__THE PROBLEM__: Please write out all of the data below exactly, without including the pictures.
PROVIDED RECORDS START
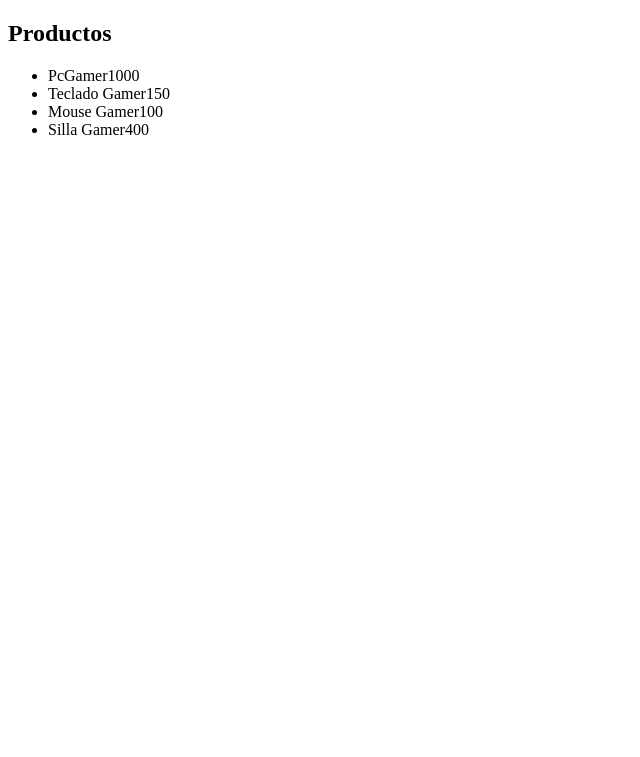
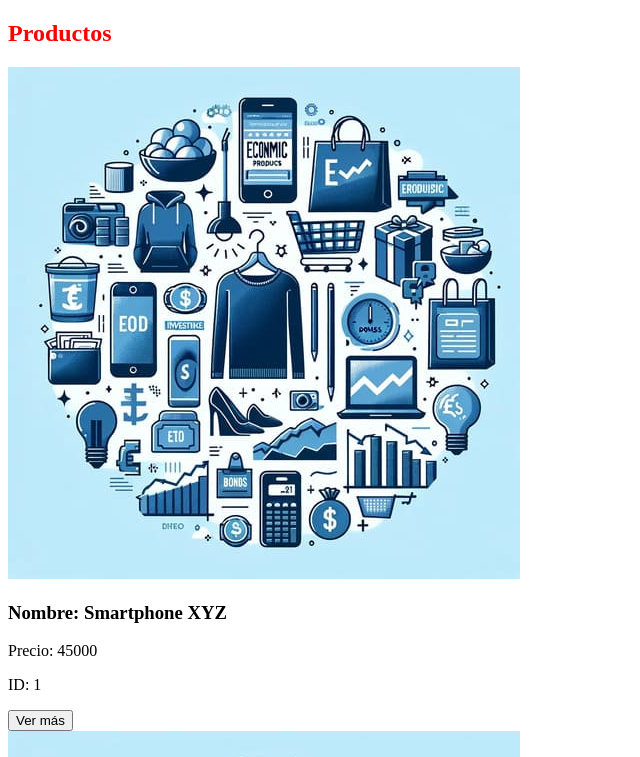
Before and after one commit to francosdp/PreEntrega2-GattiCandelero, a React (Vite) app: page / in a window 1280 px wide. Shown: the top 757 px of the page, without its empty margins (0-640 px from the left). Built offline with nearby package versions, Linux system fonts and the light colour scheme.

Commit message:
Item, List y Container

```diff
--- a/src/App.jsx
+++ b/src/App.jsx
@@ -1,12 +1,14 @@
 // import Promesas from './componentes/Promesas/Promesas'
 import './App.css'
-import Map from './componentes/Map/map'
+// import Map from './componentes/Map/map'
+import ItemListContainer from './componentes/ItemListContainer/ItemListContainer'
 function App() {
 
   return (
     <>
     {/* <Promesas/> */}
-    <Map/>
+    {/* <Map/>     */}
+    <ItemListContainer/>
     </>
   )
 }
--- /dev/null
+++ b/src/asyncmock.js
@@ -0,0 +1,19 @@
+const bigShopProductos = [
+    { id: 1, nombre: "Smartphone XYZ", precio: 45000, img: "/public/img/producto.jpg" },
+    { id: 2, nombre: "Laptop ABC", precio: 95000, img: "/public/img/producto.jpg" },
+    { id: 3, nombre: "Tablet DEF", precio: 30000, img: "/public/img/producto.jpg" },
+    { id: 4, nombre: "Auriculares inalámbricos", precio: 7500, img: "/public/img/producto.jpg" },
+    { id: 5, nombre: "Reloj inteligente GHI", precio: 27000, img: "/public/img/producto.jpg" },
+    { id: 6, nombre: "Televisor LED 50", precio: 120000, img: "/public/img/producto.jpg" },
+    { id: 7, nombre: "Parlante Bluetooth", precio: 15000, img: "/public/img/producto.jpg" },
+    { id: 8, nombre: "Cámara de seguridad", precio: 20000, img: "/public/img/producto.jpg" }
+];
+
+
+export const getProducts=()=>{
+    return new Promise ((resolve)=>{
+        setTimeout(() => {
+            resolve(bigShopProductos)
+        }, 2000);
+    })
+}
--- /dev/null
+++ b/src/componentes/Item/Item.jsx
@@ -0,0 +1,15 @@
+
+const Item = ({id,nombre,precio,img}) => {
+  return (
+    <div>
+
+<img src={img} alt={nombre} />
+<h3>Nombre: {nombre}</h3>
+<p>Precio: {precio}</p>
+<p>ID: {id}</p>
+<button>Ver más</button>
+</div>
+  )
+}
+
+export default Item
--- /dev/null
+++ b/src/componentes/ItemList/ItemList.jsx
@@ -0,0 +1,11 @@
+import Item from "../Item/Item"
+
+const ItemList = ({ productos }) => {
+  return (
+    <>
+      {productos.map(item =><Item {...item}/>)}
+    </>
+  )
+}
+
+export default ItemList
--- /dev/null
+++ b/src/componentes/ItemListContainer/ItemListContainer.jsx
@@ -0,0 +1,31 @@
+import { useState } from "react"
+import { useEffect } from "react"
+import { getProducts } from "../../asyncmock"
+import ItemList from "../ItemList/ItemList"
+
+
+const ItemListContainer = () => {
+    const [productos, setProductos] = useState([])
+
+
+    useEffect(() => {
+        getProducts()
+            .then(respuesta => setProductos(respuesta))
+            .catch(error => console.log(error))
+
+
+
+    }, [])
+
+
+
+
+return (
+    <>
+    <h2 style={{textAling:"center", color:"red"}}>Productos</h2>
+    <ItemList productos={productos}/>
+    </>
+)
+}
+
+export default ItemListContainer
```
Also changed, not shown: public/img/producto.jpg (added).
PROVIDED RECORDS END
__TASK RESULT__:
Before and after one commit to francosdp/PreEntrega2-GattiCandelero, a React (Vite) app: page / in a window 1280 px wide. Shown: the top 757 px of the page, without its empty margins (0-640 px from the left). Built offline with nearby package versions, Linux system fonts and the light colour scheme.

Commit message:
Item, List y Container

```diff
--- a/src/App.jsx
+++ b/src/App.jsx
@@ -1,12 +1,14 @@
 // import Promesas from './componentes/Promesas/Promesas'
 import './App.css'
-import Map from './componentes/Map/map'
+// import Map from './componentes/Map/map'
+import ItemListContainer from './componentes/ItemListContainer/ItemListContainer'
 function App() {
 
   return (
     <>
     {/* <Promesas/> */}
-    <Map/>
+    {/* <Map/>     */}
+    <ItemListContainer/>
     </>
   )
 }
--- /dev/null
+++ b/src/asyncmock.js
@@ -0,0 +1,19 @@
+const bigShopProductos = [
+    { id: 1, nombre: "Smartphone XYZ", precio: 45000, img: "/public/img/producto.jpg" },
+    { id: 2, nombre: "Laptop ABC", precio: 95000, img: "/public/img/producto.jpg" },
+    { id: 3, nombre: "Tablet DEF", precio: 30000, img: "/public/img/producto.jpg" },
+    { id: 4, nombre: "Auriculares inalámbricos", precio: 7500, img: "/public/img/producto.jpg" },
+    { id: 5, nombre: "Reloj inteligente GHI", precio: 27000, img: "/public/img/producto.jpg" },
+    { id: 6, nombre: "Televisor LED 50", precio: 120000, img: "/public/img/producto.jpg" },
+    { id: 7, nombre: "Parlante Bluetooth", precio: 15000, img: "/public/img/producto.jpg" },
+    { id: 8, nombre: "Cámara de seguridad", precio: 20000, img: "/public/img/producto.jpg" }
+];
+
+
+export const getProducts=()=>{
+    return new Promise ((resolve)=>{
+        setTimeout(() => {
+            resolve(bigShopProductos)
+        }, 2000);
+    })
+}
--- /dev/null
+++ b/src/componentes/Item/Item.jsx
@@ -0,0 +1,15 @@
+
+const Item = ({id,nombre,precio,img}) => {
+  return (
+    <div>
+
+<img src={img} alt={nombre} />
+<h3>Nombre: {nombre}</h3>
+<p>Precio: {precio}</p>
+<p>ID: {id}</p>
+<button>Ver más</button>
+</div>
+  )
+}
+
+export default Item
--- /dev/null
+++ b/src/componentes/ItemList/ItemList.jsx
@@ -0,0 +1,11 @@
+import Item from "../Item/Item"
+
+const ItemList = ({ productos }) => {
+  return (
+    <>
+      {productos.map(item =><Item {...item}/>)}
+    </>
+  )
+}
+
+export default ItemList
--- /dev/null
+++ b/src/componentes/ItemListContainer/ItemListContainer.jsx
@@ -0,0 +1,31 @@
+import { useState } from "react"
+import { useEffect } from "react"
+import { getProducts } from "../../asyncmock"
+import ItemList from "../ItemList/ItemList"
+
+
+const ItemListContainer = () => {
+    const [productos, setProductos] = useState([])
+
+
+    useEffect(() => {
+        getProducts()
+            .then(respuesta => setProductos(respuesta))
+            .catch(error => console.log(error))
+
+
+
+    }, [])
+
+
+
+
+return (
+    <>
+    <h2 style={{textAling:"center", color:"red"}}>Productos</h2>
+    <ItemList productos={productos}/>
+    </>
+)
+}
+
+export default ItemListContainer
```
Also changed, not shown: public/img/producto.jpg (added).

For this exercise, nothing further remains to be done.